→ **WHAT YOU ARE ASKED TO DO**:
Through to the final line, write out the records below exactly, omitting any images they contain.

Start of PROVIDED DATA

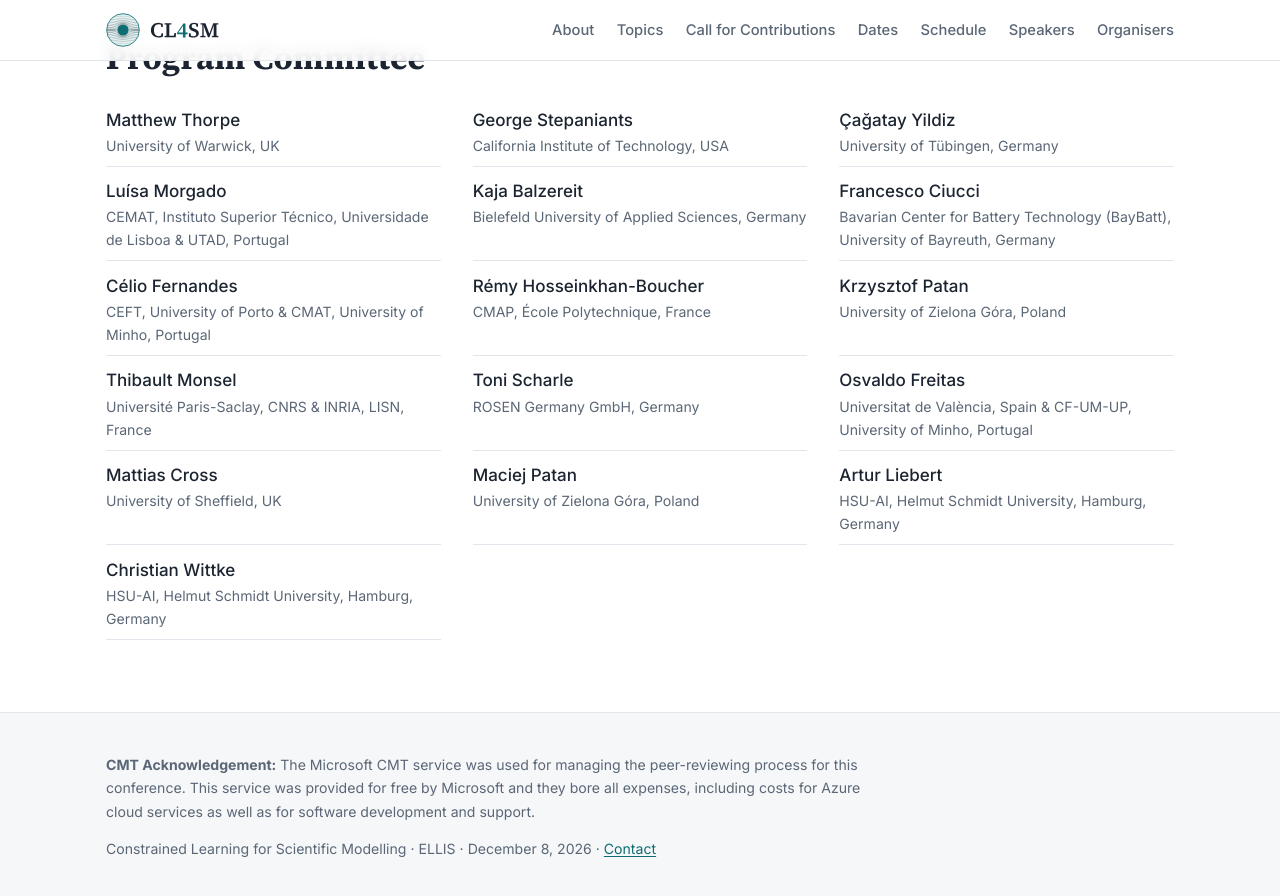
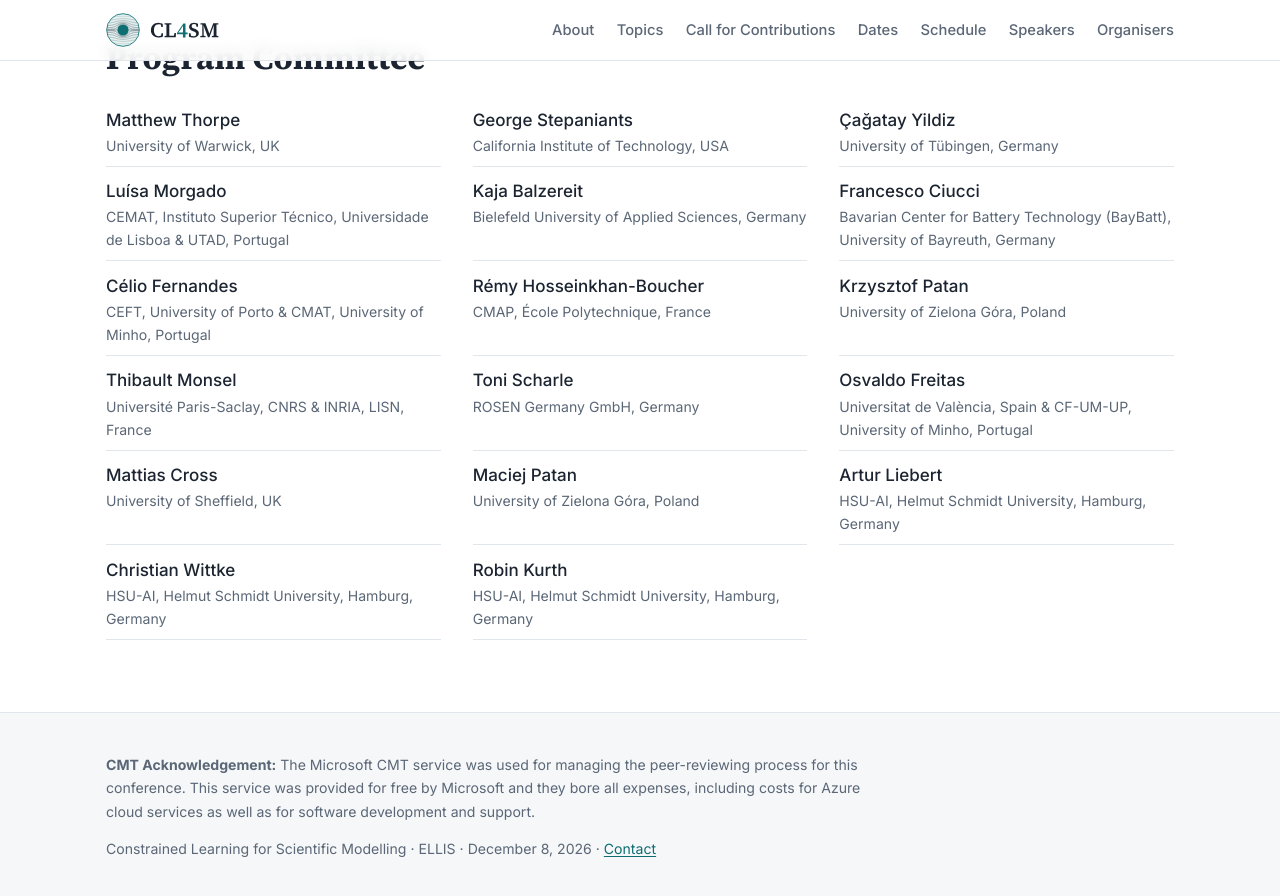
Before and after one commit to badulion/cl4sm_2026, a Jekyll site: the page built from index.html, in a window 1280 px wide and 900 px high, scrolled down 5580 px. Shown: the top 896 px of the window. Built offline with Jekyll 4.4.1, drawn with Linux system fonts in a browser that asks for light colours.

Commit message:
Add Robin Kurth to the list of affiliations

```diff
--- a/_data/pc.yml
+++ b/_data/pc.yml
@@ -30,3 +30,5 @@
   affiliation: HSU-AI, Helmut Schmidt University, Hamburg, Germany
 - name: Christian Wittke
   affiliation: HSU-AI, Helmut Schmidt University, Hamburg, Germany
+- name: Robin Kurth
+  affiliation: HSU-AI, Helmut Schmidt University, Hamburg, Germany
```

End of PROVIDED DATA

→ **TASK RESPONSE**:
Before and after one commit to badulion/cl4sm_2026, a Jekyll site: the page built from index.html, in a window 1280 px wide and 900 px high, scrolled down 5580 px. Shown: the top 896 px of the window. Built offline with Jekyll 4.4.1, drawn with Linux system fonts in a browser that asks for light colours.

Commit message:
Add Robin Kurth to the list of affiliations

```diff
--- a/_data/pc.yml
+++ b/_data/pc.yml
@@ -30,3 +30,5 @@
   affiliation: HSU-AI, Helmut Schmidt University, Hamburg, Germany
 - name: Christian Wittke
   affiliation: HSU-AI, Helmut Schmidt University, Hamburg, Germany
+- name: Robin Kurth
+  affiliation: HSU-AI, Helmut Schmidt University, Hamburg, Germany
```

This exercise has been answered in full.